ORIGINAL MIDDLE ENGLISH: Vndo þi dore, my spuse dere, Allas! wy stond i loken out here? fre am i þi make. Loke mi lokkes & ek myn heued & al my bodi with blod be-weued For þi sake. Allas! allas! heuel haue i sped, For senne iesu is fro me fled, Mi trewe fere. With-outen my gate he stant alone, Sorfuliche he maket his mone On his manere. Lord, for senne i sike sore, Forʒef & i ne wil no more, With al my mith senne i forsake, & opne myn herte þe inne to take. For þin herte is clouen oure loue to kecchen, Þi loue is chosen vs alle to fecchen; Mine herte it þerlede ʒef i wer kende, Þi suete loue to hauen in mende. Perce myn herte with þi louengge, Þat in þe i haue my duellingge. Amen.
MODERN ENGLISH TRANSLATION: “Undo thy door, my spouse dear, Alas! why stand I locked out here? For I am thy mate.

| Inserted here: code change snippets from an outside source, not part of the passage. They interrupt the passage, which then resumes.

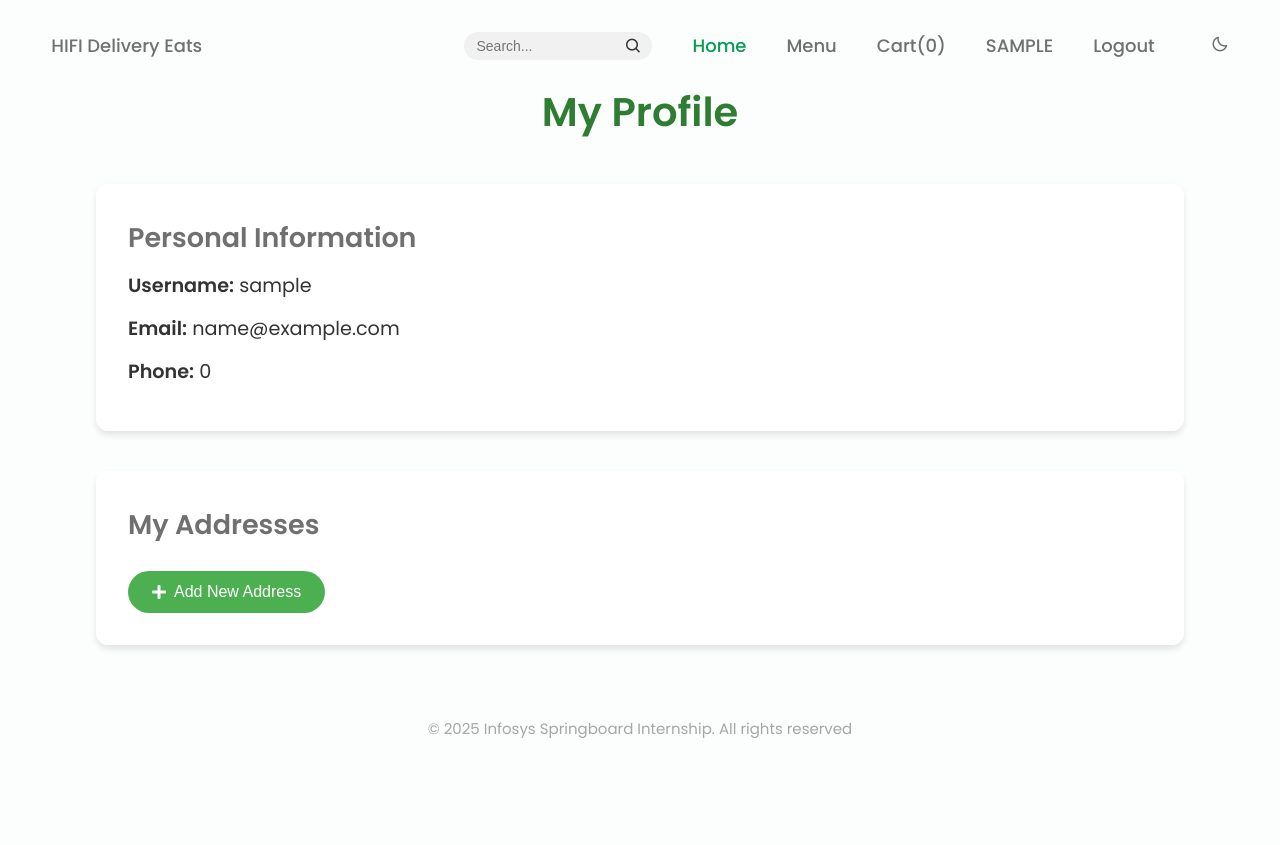
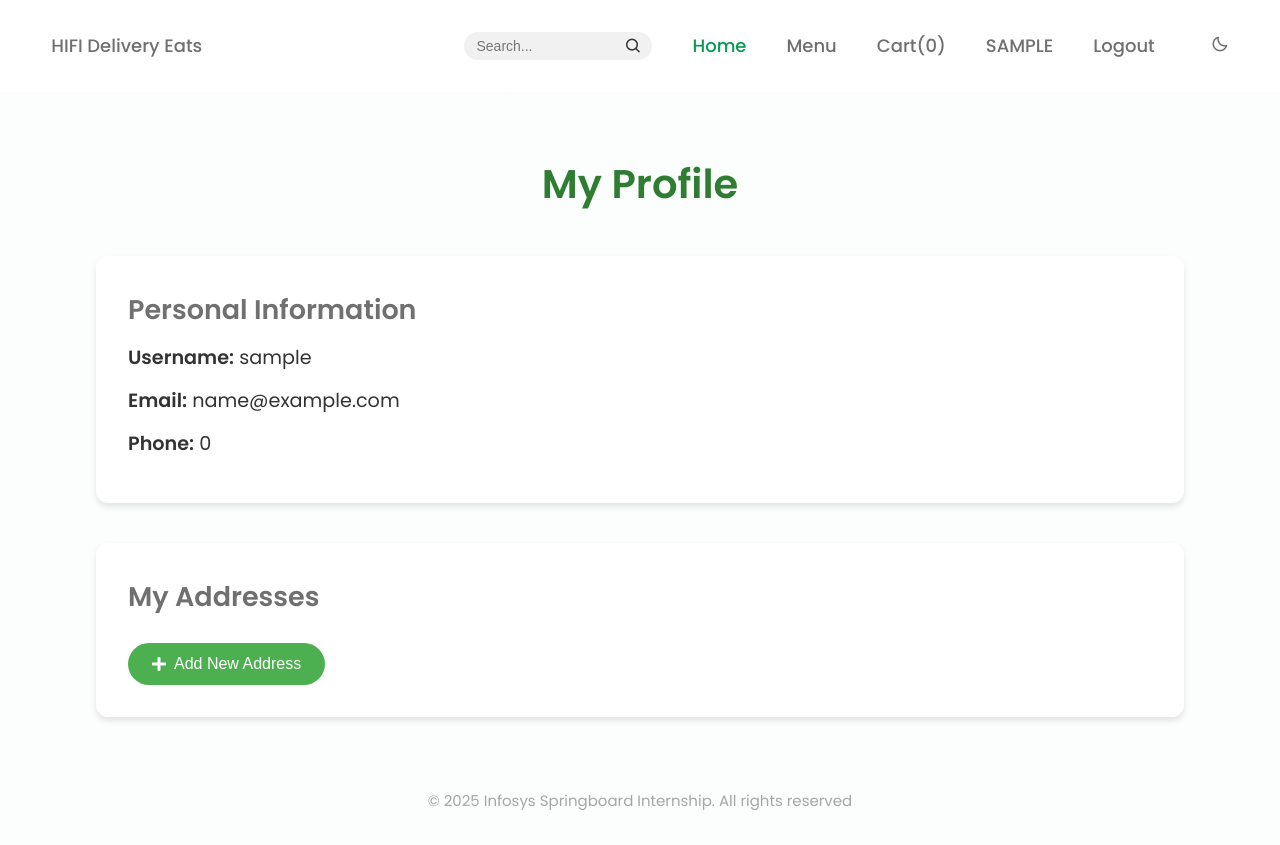
Before and after one commit to Rohith-Reddy-Y/HiFi_Delivery_Eats, a Flask app: page /user/profile in a window 1280 px wide. Before the commit the page ends 738 px from the top, so only its background shows below. Run offline with Flask 3, Linux system fonts and the light colour scheme; the visitor is signed in with stand-in values (Sample User, id 1); data comes from the database, SQL or seed files in the repository.

Commit message:
corrected the spacing between nav bar and the page content.

```diff
--- a/static/css/index.css
+++ b/static/css/index.css
@@ -134,7 +134,12 @@ img {
   top: 0;
   left: 0;
   z-index: var(--z-fixed);
-  background-color: var(--body-color);
+  /* background-color: var(--body-color); */
+  background: linear-gradient(to bottom, rgba(255, 255, 255, 0.95), rgba(255, 255, 255, 0.85));
+}
+
+.l-main {
+    padding-top: calc(var(--header-height) + 1.5rem); /* Matches nav height on larger screens */
 }
 
 /* Navigation */
--- a/static/css/user/show_menu.css
+++ b/static/css/user/show_menu.css
@@ -45,7 +45,7 @@ img {
 
 /*========== CLASS CSS ==========*/
 .section {
-  padding: 5rem 0 3rem;
+  padding: 1rem 0 3rem;
 }
 
 .section-title,
```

Look, my locks and also my head And all my body with blood bedewed, For thy sake.” “Alas! alas! evil have I sped, For sin Jesus is from me fled, My true companion. Without my gate he standeth alone, Sorrowfully he maketh his moan In his manner.” Lord, for sin I sigh sore, Forgive, and I’ll do so no more, With all my might I forsake my sin, And open my heart to take thee in. For thy heart is cleft our love to catch, Thy love has chosen us all to fetch; My heart it pierced if I were kind, Thy sweet love to have in mind. Pierce my heart with thy loving, That in thee I may have my dwelling. Amen.
This poem appears in the 1372 “commonplace book” of the Franciscan friar John of Grimestone, who lived in Norfolk, England. Commonplace books were notebooks used to gather quotations and literary excerpts, with entries typically organized under subject headings. Preachers often kept them for homiletic purposes, gathering potential material for sermons. Grimestone’s is remarkable because it includes, in addition to much Latin material, 239 poems in Middle English. (English friars at the time regularly used vernacular religious verse in their sermons.) It is unknown whether Grimestone composed these verses himself or merely compiled them; likely, it is some combination. The first two stanzas of this particular poem are found, transposed, in another manuscript from almost a century earlier. Grimestone revised them slightly and added the third stanza.
Belonging to the Christ-as-lover tradition, “Undo thy door” is based primarily on Song of Solomon 5:2, cited in Grimestone’s manuscript: “I sleep, but my heart waketh: it is the voice of my beloved that knocketh, saying, Open to me, my sister, my love, my dove, my undefiled: for my head is filled with dew, and my locks with the drops of the night.” In a clever interpretation of the Old Testament source, the poet imagines the dewdrops on the Beloved’s brow as blood, thus identifying him with the thorn-crowned Christ. His bride is the human soul. Revelation 3:20 is provided as a further gloss by Grimestone: Jesus says, “Behold, I stand at the door, and knock: if any man hear my voice, and open the door, I will come in to him, and will sup with him, and he with me.”
So in the poem, the speaker is keeping company with sin and has locked out her true lover, Christ. Christ stands at the gate of her heart and implores her with great ardor to let him in and to send sin packing. Wet with the wounds of sacrifice, tokens of his love, he is persistent in his longing for her.
Christ’s entreaties provide the impetus for the speaker’s repentance, expressed in the final stanza, which changes awkwardly in form and meter. His love has pierced her to the core, undoing her resistance. She resolves to break the sin-lock—to turn away from wrongful deeds—and answer Christ’s call so that they can enjoy sweet union together, dwelling in one another’s love. It was his heart that opened first—it was cleft by the centurion’s spear as he hung on the cross—and she is compelled to respond with similar openness, receiving what he has given, requiting his desire.
This poem is #6108 in the Digital Index of Middle English Verse. It is preserved in Edinburgh, National Library of Scotland, Adv.MS.18.7.21, fol. 121v. A shorter, earlier version, from the late thirteenth century, appears in London, Lambeth Palace Library 557, fol. 185v.
Middle English transcription: Carleton Brown, ed., Religious Lyrics of the XIVth Century (Oxford: Clarendon Press, 1924), 86
Modern English translation: David C. Fowler, The Bible in Middle English Literature (Seattle: University of Washington Press, 1984), 85–86
For further reading, see chapters 4–5 of Siegfried Wenzel, Preachers, Poets, and the Early English Lyric (Princeton, NJ: Princeton University Press, 1986), especially pages 140–41; and chapter 7, “The Theme of Christ the Lover-Knight in Medieval English Literature,” in Rosemary Woolf, Art and Doctrine: Essays on Medieval English Literature (London: The Hambledon Press, 1986), especially pages 109–10.